Does the name James Joyce ring a bell? He wrote a truly epic novel called Ulysses. We only mention this because Joyce was a bit of hero to Beckett. In fact, Beckett was Joyce's assistant when he first started out. Needless to say, he was inspired by Joyce's use of stream-of-consciousness, a writing style that imitates our fragmented way of thinking.
It goes a bit like this: "Pizza—cheese melts like cobwebs—is that a spider?—Spiders are good because they eat flies—flies are gross—flies are really hard to kill—maybe I shouldn't kill a fly—who do I think I am killing another sentient creature—who am I?"
You can see the similarities between Winnie's manner of speaking and stream-of-consciousness. Winnie simply says what's on her mind and doesn't take the time to arrange it in a coherent manner, which partially explains why this play so doggone hard to read.
Fiona Shaw—you might know her better as Aunt Petunia in the Harry Potter films—once famously played Winnie and said of Happy Days, "One cannot know bits of Happy Days; it only works as a whole.

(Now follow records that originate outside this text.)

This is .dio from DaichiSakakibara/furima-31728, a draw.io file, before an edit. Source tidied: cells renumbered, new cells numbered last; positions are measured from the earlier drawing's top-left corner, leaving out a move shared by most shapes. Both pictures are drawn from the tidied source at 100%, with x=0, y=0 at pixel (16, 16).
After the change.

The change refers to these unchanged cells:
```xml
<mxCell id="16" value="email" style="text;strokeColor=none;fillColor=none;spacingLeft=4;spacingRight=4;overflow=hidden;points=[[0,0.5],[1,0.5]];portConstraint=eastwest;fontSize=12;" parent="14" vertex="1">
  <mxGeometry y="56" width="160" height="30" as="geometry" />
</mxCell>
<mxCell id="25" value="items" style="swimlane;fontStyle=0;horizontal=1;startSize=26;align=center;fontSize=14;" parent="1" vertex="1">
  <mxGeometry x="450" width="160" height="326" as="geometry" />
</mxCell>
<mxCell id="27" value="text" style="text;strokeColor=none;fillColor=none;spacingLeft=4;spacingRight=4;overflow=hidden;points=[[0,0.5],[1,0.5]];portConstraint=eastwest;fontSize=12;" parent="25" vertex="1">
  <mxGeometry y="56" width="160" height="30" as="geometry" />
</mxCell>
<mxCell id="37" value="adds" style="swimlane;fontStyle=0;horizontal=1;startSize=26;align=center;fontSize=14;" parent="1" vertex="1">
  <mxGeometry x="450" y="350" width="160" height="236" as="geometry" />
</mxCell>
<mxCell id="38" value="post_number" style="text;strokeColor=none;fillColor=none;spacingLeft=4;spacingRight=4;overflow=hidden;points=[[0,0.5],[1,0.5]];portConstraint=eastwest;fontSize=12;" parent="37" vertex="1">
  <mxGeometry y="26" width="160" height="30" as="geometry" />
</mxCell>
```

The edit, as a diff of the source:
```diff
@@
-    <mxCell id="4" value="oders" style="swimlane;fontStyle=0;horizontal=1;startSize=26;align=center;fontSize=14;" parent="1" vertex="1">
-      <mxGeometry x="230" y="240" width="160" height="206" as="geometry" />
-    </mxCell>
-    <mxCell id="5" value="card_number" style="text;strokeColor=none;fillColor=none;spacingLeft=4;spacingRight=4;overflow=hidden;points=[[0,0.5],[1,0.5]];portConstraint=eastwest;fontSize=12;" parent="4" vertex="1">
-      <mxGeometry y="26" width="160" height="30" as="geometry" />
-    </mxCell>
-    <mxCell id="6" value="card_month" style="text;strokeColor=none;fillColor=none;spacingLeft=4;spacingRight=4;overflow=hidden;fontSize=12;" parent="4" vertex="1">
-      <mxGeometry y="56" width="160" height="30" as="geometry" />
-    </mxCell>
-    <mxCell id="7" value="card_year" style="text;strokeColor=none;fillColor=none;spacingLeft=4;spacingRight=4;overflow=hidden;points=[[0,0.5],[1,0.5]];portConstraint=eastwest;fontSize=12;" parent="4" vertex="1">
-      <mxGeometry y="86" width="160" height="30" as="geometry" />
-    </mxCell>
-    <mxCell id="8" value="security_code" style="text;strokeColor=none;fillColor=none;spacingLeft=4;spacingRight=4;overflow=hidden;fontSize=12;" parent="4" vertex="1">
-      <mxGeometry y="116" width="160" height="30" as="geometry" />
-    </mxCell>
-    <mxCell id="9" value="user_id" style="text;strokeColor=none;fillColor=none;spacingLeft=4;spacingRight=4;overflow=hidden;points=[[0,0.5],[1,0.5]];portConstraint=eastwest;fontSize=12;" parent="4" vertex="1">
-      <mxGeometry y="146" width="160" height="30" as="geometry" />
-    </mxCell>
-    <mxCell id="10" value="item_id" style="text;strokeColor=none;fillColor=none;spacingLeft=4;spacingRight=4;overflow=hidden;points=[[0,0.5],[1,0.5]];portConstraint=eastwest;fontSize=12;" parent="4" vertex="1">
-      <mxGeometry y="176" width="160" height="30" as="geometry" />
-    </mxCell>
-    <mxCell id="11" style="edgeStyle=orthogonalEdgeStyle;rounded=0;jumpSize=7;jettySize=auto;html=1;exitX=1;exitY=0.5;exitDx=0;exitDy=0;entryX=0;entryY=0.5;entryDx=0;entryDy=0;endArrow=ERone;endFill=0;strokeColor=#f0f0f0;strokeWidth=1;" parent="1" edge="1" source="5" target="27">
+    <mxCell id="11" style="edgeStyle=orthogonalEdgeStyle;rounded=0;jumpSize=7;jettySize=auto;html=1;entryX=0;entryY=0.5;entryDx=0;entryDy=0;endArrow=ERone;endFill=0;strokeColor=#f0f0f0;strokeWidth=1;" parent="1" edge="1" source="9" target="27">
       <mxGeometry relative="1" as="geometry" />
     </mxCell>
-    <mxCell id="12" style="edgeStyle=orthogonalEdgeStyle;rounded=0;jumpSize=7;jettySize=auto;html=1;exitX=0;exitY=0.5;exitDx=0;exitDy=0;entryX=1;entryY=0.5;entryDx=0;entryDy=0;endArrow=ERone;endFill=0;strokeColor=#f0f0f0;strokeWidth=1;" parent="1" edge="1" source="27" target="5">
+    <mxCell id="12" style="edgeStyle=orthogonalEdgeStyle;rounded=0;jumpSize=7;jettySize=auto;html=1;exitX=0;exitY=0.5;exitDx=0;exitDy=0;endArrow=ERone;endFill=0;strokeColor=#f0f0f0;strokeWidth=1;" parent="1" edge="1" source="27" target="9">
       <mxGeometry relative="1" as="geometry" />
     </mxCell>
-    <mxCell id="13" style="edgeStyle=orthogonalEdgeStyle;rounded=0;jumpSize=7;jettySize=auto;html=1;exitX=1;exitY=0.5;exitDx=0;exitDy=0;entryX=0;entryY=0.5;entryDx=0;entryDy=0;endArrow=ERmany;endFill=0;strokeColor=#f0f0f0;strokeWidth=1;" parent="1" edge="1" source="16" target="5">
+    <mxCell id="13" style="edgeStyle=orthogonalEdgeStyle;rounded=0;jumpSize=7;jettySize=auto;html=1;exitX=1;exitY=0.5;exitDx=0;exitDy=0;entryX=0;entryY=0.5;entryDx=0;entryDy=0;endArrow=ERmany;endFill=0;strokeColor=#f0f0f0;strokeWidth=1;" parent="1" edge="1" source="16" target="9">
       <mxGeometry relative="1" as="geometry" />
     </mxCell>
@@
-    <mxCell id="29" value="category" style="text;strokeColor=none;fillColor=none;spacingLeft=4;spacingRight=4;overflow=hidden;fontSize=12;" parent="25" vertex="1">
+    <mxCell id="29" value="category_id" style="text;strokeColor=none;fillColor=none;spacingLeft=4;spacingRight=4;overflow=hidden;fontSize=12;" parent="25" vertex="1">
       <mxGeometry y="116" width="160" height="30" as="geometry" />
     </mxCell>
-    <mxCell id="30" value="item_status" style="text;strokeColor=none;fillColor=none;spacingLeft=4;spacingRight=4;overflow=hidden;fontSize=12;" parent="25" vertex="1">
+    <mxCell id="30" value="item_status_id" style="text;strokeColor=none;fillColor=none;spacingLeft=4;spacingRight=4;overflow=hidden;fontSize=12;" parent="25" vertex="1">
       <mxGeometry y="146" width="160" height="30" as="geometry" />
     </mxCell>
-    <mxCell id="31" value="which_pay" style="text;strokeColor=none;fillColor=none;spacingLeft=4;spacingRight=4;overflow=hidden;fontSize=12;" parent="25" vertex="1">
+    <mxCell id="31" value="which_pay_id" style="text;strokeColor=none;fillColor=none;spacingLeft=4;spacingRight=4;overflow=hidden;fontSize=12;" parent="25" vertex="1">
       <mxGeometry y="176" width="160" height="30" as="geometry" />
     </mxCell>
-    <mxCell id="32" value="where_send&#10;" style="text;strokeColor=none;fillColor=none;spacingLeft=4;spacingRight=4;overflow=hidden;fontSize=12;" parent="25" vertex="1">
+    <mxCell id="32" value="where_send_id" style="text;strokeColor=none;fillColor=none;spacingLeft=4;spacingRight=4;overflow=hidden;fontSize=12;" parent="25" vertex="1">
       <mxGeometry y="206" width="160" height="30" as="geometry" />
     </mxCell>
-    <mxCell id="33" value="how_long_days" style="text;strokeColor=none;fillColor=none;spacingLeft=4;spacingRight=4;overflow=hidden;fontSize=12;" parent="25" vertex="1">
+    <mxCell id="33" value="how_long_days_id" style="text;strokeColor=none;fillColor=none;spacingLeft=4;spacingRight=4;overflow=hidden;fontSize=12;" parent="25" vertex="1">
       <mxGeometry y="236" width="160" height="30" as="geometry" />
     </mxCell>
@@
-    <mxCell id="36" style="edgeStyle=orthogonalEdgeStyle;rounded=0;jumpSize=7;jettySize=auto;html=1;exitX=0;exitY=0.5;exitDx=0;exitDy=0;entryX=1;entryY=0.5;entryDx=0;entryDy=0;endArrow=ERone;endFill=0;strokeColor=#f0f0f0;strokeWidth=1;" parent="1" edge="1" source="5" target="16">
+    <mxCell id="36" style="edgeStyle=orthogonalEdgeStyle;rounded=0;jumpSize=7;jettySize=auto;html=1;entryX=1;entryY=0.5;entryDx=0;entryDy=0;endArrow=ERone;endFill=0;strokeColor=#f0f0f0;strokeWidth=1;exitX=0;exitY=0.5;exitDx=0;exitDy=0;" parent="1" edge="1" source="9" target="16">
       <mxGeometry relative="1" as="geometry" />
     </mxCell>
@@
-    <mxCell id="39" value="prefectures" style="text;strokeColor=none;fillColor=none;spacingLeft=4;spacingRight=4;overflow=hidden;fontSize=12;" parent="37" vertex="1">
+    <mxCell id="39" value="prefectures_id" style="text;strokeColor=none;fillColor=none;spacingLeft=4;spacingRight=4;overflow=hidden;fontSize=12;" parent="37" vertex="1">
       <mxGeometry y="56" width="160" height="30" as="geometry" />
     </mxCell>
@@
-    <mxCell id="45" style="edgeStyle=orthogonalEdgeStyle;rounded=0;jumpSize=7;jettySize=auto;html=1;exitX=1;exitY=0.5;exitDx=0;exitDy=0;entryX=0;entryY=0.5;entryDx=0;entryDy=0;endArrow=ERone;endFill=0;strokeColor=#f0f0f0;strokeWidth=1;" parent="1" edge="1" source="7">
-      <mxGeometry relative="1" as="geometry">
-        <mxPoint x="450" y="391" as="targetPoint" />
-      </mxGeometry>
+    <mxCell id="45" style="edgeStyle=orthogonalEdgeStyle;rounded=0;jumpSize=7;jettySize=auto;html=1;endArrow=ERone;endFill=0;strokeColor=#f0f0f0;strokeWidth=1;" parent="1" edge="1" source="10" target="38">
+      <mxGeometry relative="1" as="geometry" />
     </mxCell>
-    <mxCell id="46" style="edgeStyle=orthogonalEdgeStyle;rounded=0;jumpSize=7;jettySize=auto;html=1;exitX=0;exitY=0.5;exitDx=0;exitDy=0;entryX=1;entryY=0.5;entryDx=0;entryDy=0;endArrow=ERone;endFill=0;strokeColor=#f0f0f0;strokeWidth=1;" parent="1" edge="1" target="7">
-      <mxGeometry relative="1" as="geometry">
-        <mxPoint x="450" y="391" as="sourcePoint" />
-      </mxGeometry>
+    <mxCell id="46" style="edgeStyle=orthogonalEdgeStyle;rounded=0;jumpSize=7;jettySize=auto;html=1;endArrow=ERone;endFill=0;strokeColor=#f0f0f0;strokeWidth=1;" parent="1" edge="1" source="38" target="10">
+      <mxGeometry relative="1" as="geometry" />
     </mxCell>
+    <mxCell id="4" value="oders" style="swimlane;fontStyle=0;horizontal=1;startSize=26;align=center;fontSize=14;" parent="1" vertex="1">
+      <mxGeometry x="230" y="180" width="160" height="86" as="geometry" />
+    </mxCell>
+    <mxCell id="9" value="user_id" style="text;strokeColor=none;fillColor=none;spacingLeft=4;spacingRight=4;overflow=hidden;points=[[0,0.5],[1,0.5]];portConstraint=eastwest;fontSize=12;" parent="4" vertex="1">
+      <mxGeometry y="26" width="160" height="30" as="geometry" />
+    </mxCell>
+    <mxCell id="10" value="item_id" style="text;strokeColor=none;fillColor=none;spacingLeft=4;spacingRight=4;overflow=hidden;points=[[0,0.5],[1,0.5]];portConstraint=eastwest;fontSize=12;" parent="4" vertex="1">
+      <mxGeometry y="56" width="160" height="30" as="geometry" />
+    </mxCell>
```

It is not linear, and yet there are beautifully threaded modulations of feeling."
Beckett also liked to keep things simple, both in his writing and his set. He tries to use the least amount of words in the least amount of time (hence why his plays got shorter and shorter as the years went by). Beckett took great care and revised his work over and over and over again, which means that in this play, every word matters.